The Senate Judiciary Committee chairman specifically said he's reached a tentative agreement "in principle" with the Patent and Trademark Office and other senators to push a patent reform bill forward.
The sticking point in patent reform legislation, which has put tech companies and the pharmaceutical industry at loggerheads, has been over damage awards for infringements.
"We are close to a compromise that will address these issues," Leahy said during an executive business meeting Thursday. "No one will think this is a perfect bill, but we are close to a comprehensive patent reform bill that benefits all corners of the patent community."
Leahy said details of the compromise bill will be finalized in the coming days after discussions with the House.
"Intellectual property is the engine of our economy," he said. "Reforms to our patent system will protect inventors and promote innovation."
Ranking member Jeff Sessions (R-Ala.) said, "We're pretty close to having it right."
Leahy gave a shout-out to Sen. Orrin Hatch (R-Utah), his "longtime partner on intellectual property issues."
"I look forward to working closely with all members of the committee who have probably spent more time on patent law than we would like," he said.

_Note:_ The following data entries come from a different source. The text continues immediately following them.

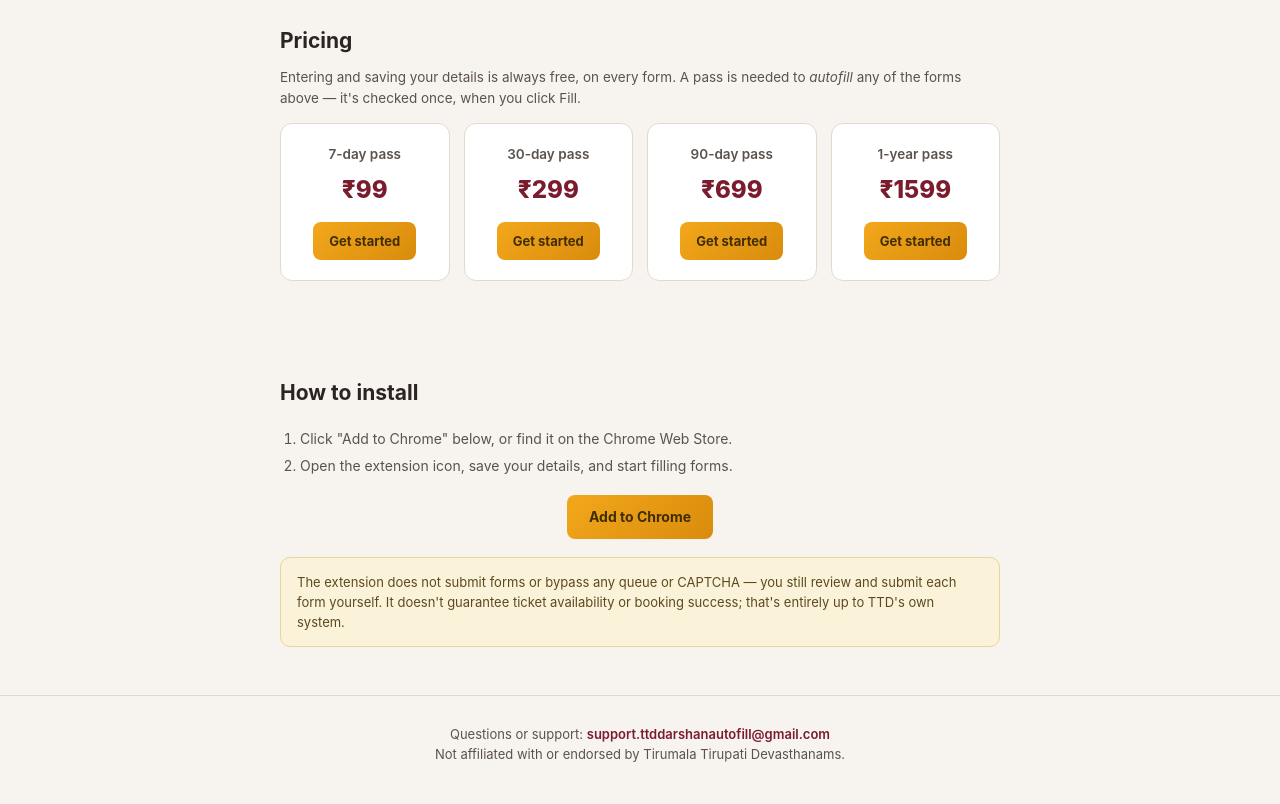
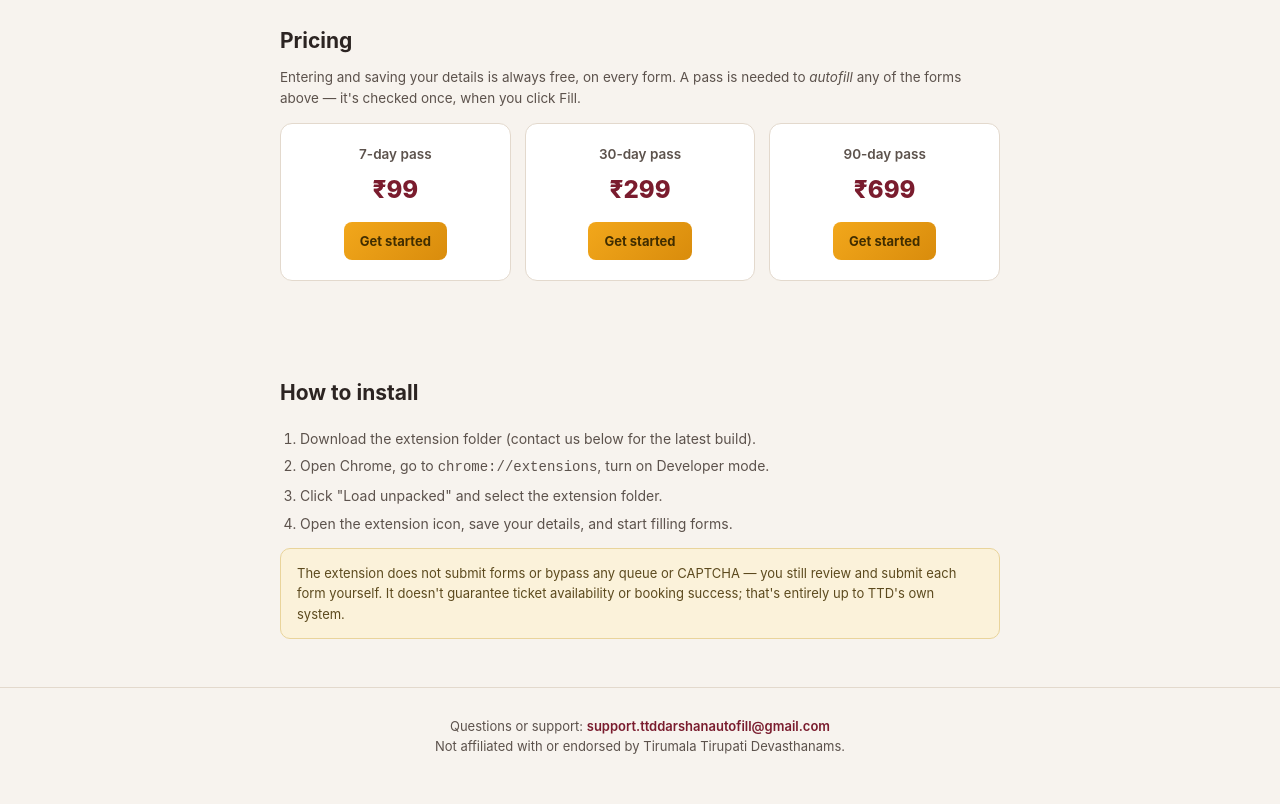
Before and after one commit to mailsri1991/ttd-autofill-backend, a website: page index.html in a window 1280 px wide. Shown: the part 678-1482 px from the top of the page. Drawn offline with Linux system fonts and the light colour scheme.

Commit message:
Update index.html

```diff
--- a/index.html
+++ b/index.html
@@ -153,32 +153,39 @@
           <div class="plan-price">₹699</div>
           <a href="/checkout.html?plan=90d">Get started</a>
         </div>
-        <div class="plan-card">
-          <div class="plan-name">1-year pass</div>
-          <div class="plan-price">₹1599</div>
-          <a href="/checkout.html?plan=365d">Get started</a>
-        </div>
       </div>
     </section>
-        <section>
+
+    <section>
       <h2>How to install</h2>
       <ol>
-        <li>Click "Add to Chrome" below, or find it on the Chrome Web Store.</li>
+        <li>Download the extension folder (contact us below for the latest build).</li>
+        <li>Open Chrome, go to <code>chrome://extensions</code>, turn on Developer mode.</li>
+        <li>Click "Load unpacked" and select the extension folder.</li>
         <li>Open the extension icon, save your details, and start filling forms.</li>
       </ol>
-      <p style="text-align:center; margin: 18px 0;">
-        <a href="https://chromewebstore.google.com/detail/ttd-darshan-autofill/ppcbcdjpdffeadlmojhaajacllnaebmd" style="display:inline-block; background:linear-gradient(135deg, var(--gold1), var(--gold2)); color:#402d00; font-weight:700; font-size:14px; text-decoration:none; padding:11px 22px; border-radius:8px;">Add to Chrome</a>
-      </p>
       <div class="note-box">
         The extension does not submit forms or bypass any queue or CAPTCHA — you still review and submit each form yourself. It doesn't guarantee ticket availability or booking success; that's entirely up to TTD's own system.
       </div>
     </section>
-
   </div>
 
   <footer>
     Questions or support: <a href="mailto:support.ttddarshanautofill@gmail.com">support.ttddarshanautofill@gmail.com</a><br/>
     Not affiliated with or endorsed by Tirumala Tirupati Devasthanams.
   </footer>
+  <!--Start of Tawk.to Script-->
+  <script type="text/javascript">
+  var Tawk_API=Tawk_API||{}, Tawk_LoadStart=new Date();
+  (function(){
+  var s1=document.createElement("script"),s0=document.getElementsByTagName("script")[0];
+  s1.async=true;
+  s1.src='https://embed.tawk.to/6ab4b226f56c13344345fcdf/1k38tfq0h';
+  s1.charset='UTF-8';
+  s1.setAttribute('crossorigin','*');
+  s0.parentNode.insertBefore(s1,s0);
+  })();
+  </script>
+  <!--End of Tawk.to Script-->
 </body>
 </html>
```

Pharmaceutical companies, joined by small manufacturers, have argued against limiting damages in patent infringement cases, while technology companies, burned by lawsuits, have pushed for a reform bill with limits on damages.